Nearly 20 years ago two architects, one in the US and one in the UK, who’d both acquired functional limitations due to polio, developed an idea about people at the center of the design process. Ron Mace and Selwyn Goldsmith were clear. Universal/inclusive design was not baseline accessibility about people with disabilities but rather a transformational and dynamic design strategy for our time that built on a floor of access. They saw human diversity of ability, age, and culture as definitive of life today and called for concerted leadership to invest in design that makes this new reality work. The demographic facts have only gotten starker. The concepts are more familiar but sustainable visionary practice is, at best, scattered. Fletcher will offer a strategy to spur holistic action for inclusive design that’s practical but energizing, that demands engagement by clients, designers, and users. And she’ll illustrate success with global examples of methods and results.
Elaine Phillips Ostroff was born on February 27, 1933 and grew up in Fall River, Massachusetts. She graduated from Durfee High School (1951), received a B.S. from Brandeis University (1955), was awarded a Radcilffe Fellowship (1970) and an Ed.M from Harvard University (1972). In 1978, Ostroff co-founded with Cora Beth Abel the Adaptive Environments Center (now the Institute for Human Centered Design (IHCD) to confront the barriers which prevent persons with disabilities and older people from fully participating in community life. In 1989, with support from the National Endowment for the Arts, she developed the national Universal Design Education Project (UDEP) at Adaptive Environments. A national project, UDEP sought to incorporate universal design in professional curriculum. Ostroff coined the term "user/expert" in 1995 to identify individuals whose personal experiences give them unique critical capacity to evaluate environments...
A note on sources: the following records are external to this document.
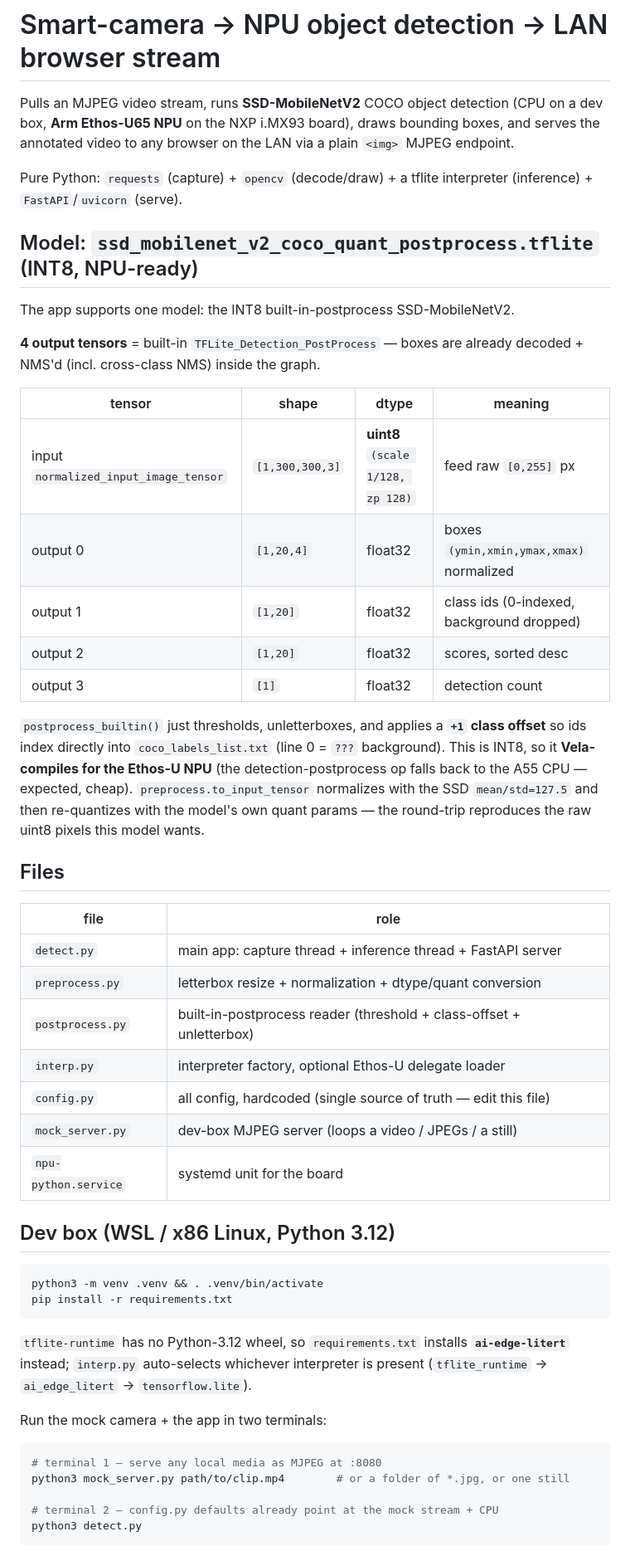
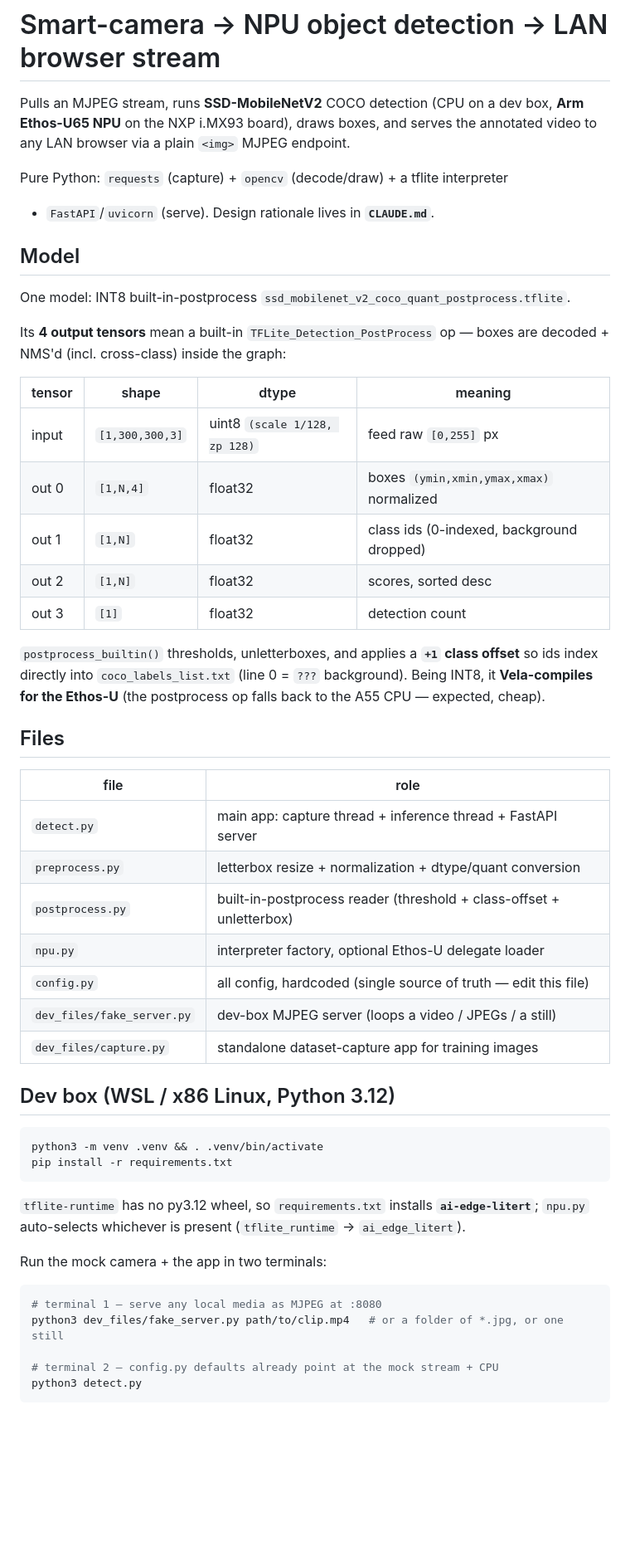
Before and after one commit to pogJames/camera-demo, a Markdown page: README.md, the part around one of its changes. Shown at 83% size. Drawn GitHub-style; blank space fills up the shorter version.

````diff
--- a/README.md
+++ b/README.md
@@ -1,35 +1,31 @@
 # Smart-camera → NPU object detection → LAN browser stream
 
-Pulls an MJPEG video stream, runs **SSD-MobileNetV2** COCO object detection
-(CPU on a dev box, **Arm Ethos-U65 NPU** on the NXP i.MX93 board), draws bounding
-boxes, and serves the annotated video to any browser on the LAN via a plain
-`<img>` MJPEG endpoint.
+Pulls an MJPEG stream, runs **SSD-MobileNetV2** COCO detection (CPU on a dev box,
+**Arm Ethos-U65 NPU** on the NXP i.MX93 board), draws boxes, and serves the
+annotated video to any LAN browser via a plain `<img>` MJPEG endpoint.
 
 Pure Python: `requests` (capture) + `opencv` (decode/draw) + a tflite interpreter
-(inference) + `FastAPI`/`uvicorn` (serve).
++ `FastAPI`/`uvicorn` (serve). Design rationale lives in **`CLAUDE.md`**.
 
-## Model: `ssd_mobilenet_v2_coco_quant_postprocess.tflite` (INT8, NPU-ready)
+## Model
 
-The app supports one model: the INT8 built-in-postprocess SSD-MobileNetV2.
+One model: INT8 built-in-postprocess `ssd_mobilenet_v2_coco_quant_postprocess.tflite`.
 
-**4 output tensors** = built-in `TFLite_Detection_PostProcess` — boxes are
-already decoded + NMS'd (incl. cross-class NMS) inside the graph.
+Its **4 output tensors** mean a built-in `TFLite_Detection_PostProcess` op — boxes
+are decoded + NMS'd (incl. cross-class) inside the graph:
 
 | tensor | shape | dtype | meaning |
 |---|---|---|---|
-| input `normalized_input_image_tensor` | `[1,300,300,3]` | **uint8** `(scale 1/128, zp 128)` | feed raw `[0,255]` px |
-| output 0 | `[1,20,4]` | float32 | boxes `(ymin,xmin,ymax,xmax)` normalized |
-| output 1 | `[1,20]` | float32 | class ids (0-indexed, background dropped) |
-| output 2 | `[1,20]` | float32 | scores, sorted desc |
-| output 3 | `[1]` | float32 | detection count |
+| input | `[1,300,300,3]` | uint8 `(scale 1/128, zp 128)` | feed raw `[0,255]` px |
+| out 0 | `[1,N,4]` | float32 | boxes `(ymin,xmin,ymax,xmax)` normalized |
+| out 1 | `[1,N]` | float32 | class ids (0-indexed, background dropped) |
+| out 2 | `[1,N]` | float32 | scores, sorted desc |
+| out 3 | `[1]` | float32 | detection count |
 
-`postprocess_builtin()` just thresholds, unletterboxes, and applies a **`+1`
-class offset** so ids index directly into `coco_labels_list.txt` (line 0 =
-`???` background). This is INT8, so it **Vela-compiles for the Ethos-U NPU**
-(the detection-postprocess op falls back to the A55 CPU — expected, cheap).
-`preprocess.to_input_tensor` normalizes with the SSD `mean/std=127.5` and then
-re-quantizes with the model's own quant params — the round-trip reproduces the
-raw uint8 pixels this model wants.
+`postprocess_builtin()` thresholds, unletterboxes, and applies a **`+1` class
+offset** so ids index directly into `coco_labels_list.txt` (line 0 = `???`
+background). Being INT8, it **Vela-compiles for the Ethos-U** (the postprocess op
+falls back to the A55 CPU — expected, cheap).
 
 ## Files
 
@@ -38,10 +34,10 @@ raw uint8 pixels this model wants.
 | `detect.py` | main app: capture thread + inference thread + FastAPI server |
 | `preprocess.py` | letterbox resize + normalization + dtype/quant conversion |
 | `postprocess.py` | built-in-postprocess reader (threshold + class-offset + unletterbox) |
-| `interp.py` | interpreter factory, optional Ethos-U delegate loader |
+| `npu.py` | interpreter factory, optional Ethos-U delegate loader |
 | `config.py` | all config, hardcoded (single source of truth — edit this file) |
-| `mock_server.py` | dev-box MJPEG server (loops a video / JPEGs / a still) |
-| `npu-python.service` | systemd unit for the board |
+| `dev_files/fake_server.py` | dev-box MJPEG server (loops a video / JPEGs / a still) |
+| `dev_files/capture.py` | standalone dataset-capture app for training images |
 
 ## Dev box (WSL / x86 Linux, Python 3.12)
 
@@ -50,15 +46,15 @@ python3 -m venv .venv && . .venv/bin/activate
 pip install -r requirements.txt
 ```
 
-`tflite-runtime` has no Python-3.12 wheel, so `requirements.txt` installs
-**`ai-edge-litert`** instead; `interp.py` auto-selects whichever interpreter is
-present (`tflite_runtime` → `ai_edge_litert` → `tensorflow.lite`).
+`tflite-runtime` has no py3.12 wheel, so `requirements.txt` installs
+**`ai-edge-litert`**; `npu.py` auto-selects whichever is present
+(`tflite_runtime` → `ai_edge_litert`).
 
 Run the mock camera + the app in two terminals:
 
 ```bash
 # terminal 1 — serve any local media as MJPEG at :8080
-python3 mock_server.py path/to/clip.mp4        # or a folder of *.jpg, or one still
+python3 dev_files/fake_server.py path/to/clip.mp4   # or a folder of *.jpg, or one still
 
 # terminal 2 — config.py defaults already point at the mock stream + CPU
 python3 detect.py
````
Also changed, not shown: other parts of README.md (+18 -36 lines).
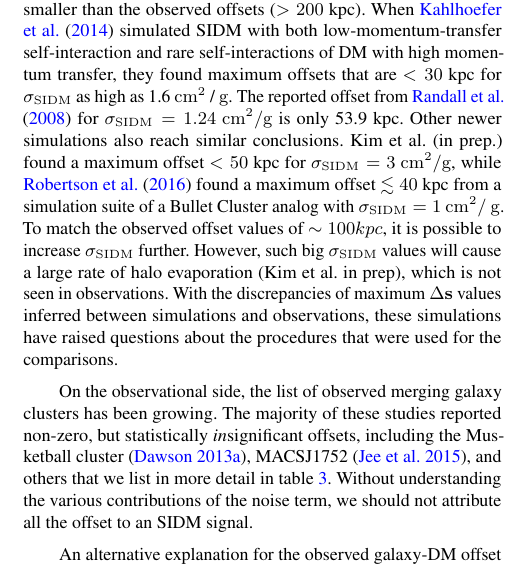
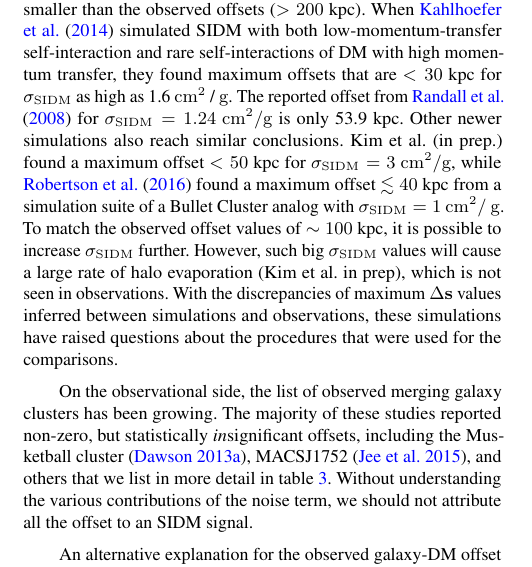
Before and after one commit to karenyyng/galaxy_DM_offset, a LaTeX paper (paper/galaxyDMoffset.tex, which reads paper/Chapters/chapter3.tex): part of one column of page 2 of 22, cut so that both start at the same text. Compiled offline with pdfLaTeX; an older LaTeX class or package is replaced by its successor.

Commit message:
Fix simulation comparison

```diff
--- a/paper/Chapters/chapter3.tex
+++ b/paper/Chapters/chapter3.tex
@@ -143,7 +143,7 @@ $\sigmaSIDM = 3~\centi\meter^2 / \gram$, while
 \cite{Robertson2016} found a maximum offset $\lesssim 40$ kpc
  from a simulation suite of a Bullet Cluster analog
  with $\sigmaSIDM = 1~\centi\meter^2 /$ \gram.
-To match the observed offset values of $\sim 100 kpc$, it is possible
+To match the observed offset values of $\sim 100$ kpc, it is possible
 to increase $\sigmaSIDM$ further. However, such big $\sigmaSIDM$ values will
 cause a large rate of halo evaporation (Kim et al. in prep), which is not seen
 in observations.
```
Co-Foundar and former Executive Director Elaine Ostroff’s papers have just been made available at the Smithsonian archives:
Guide to the Elaine Ostroff Universal Design Papers
Elaine Phillips Ostroff was born on February 27, 1933 and grew up in Fall River, Massachusetts. She graduated from Durfee High School (1951), received a B.S. from Brandeis University (1955), was awarded a Radcilffe Fellowship (1970) and an Ed.M from Harvard University (1972). In 1978, Ostroff co-founded with Cora Beth Abel the Adaptive Environments Center (now the Institute for Human Centered Design (IHCD) to confront the barriers which prevent persons with disabilities and older people from fully participating in community life. In 1989, with support from the National Endowment for the Arts, she developed the national Universal Design Education Project (UDEP) at Adaptive Environments. A national project, UDEP sought to incorporate universal design in professional curriculum. Ostroff coined the term "user/expert" in 1995 to identify individuals whose personal experiences give them unique critical capacity to evaluate environments.
INSTITUTE FOR HUMAN CENTERED DESIGN LAUNCHING TWO NEW INITIATIVES
Home to American Disabilities Act Center to Focus on Aging, Behavioral Issues
BOSTON – The Institute for Human Centered Design (IHCD), home to the New England Region Center for the American Disabilities Act, is launching two new initiatives, focusing attention on accessibility for an aging population and those with behavioral health and substance use issues.
The Institute, a Boston-based international nongovernmental educational organization committed to advancing the role of design in expanding human opportunity and experience, has recently been awarded a contract to extend for another five years its role as the American Disabilities Act Center for the region.
“We are delighted to have the opportunity to continue to serve New England to support those with rights and those with responsibilities under the ADA,” said Valerie Fletcher, Executive Director of the Institute for Human Centered Design.
Thursday, October 13th, 12:00PM - 1:30PM
200 Portland Street, Boston, MA 02114
IHCD Lunch & Learn Lecture: London’s Topografik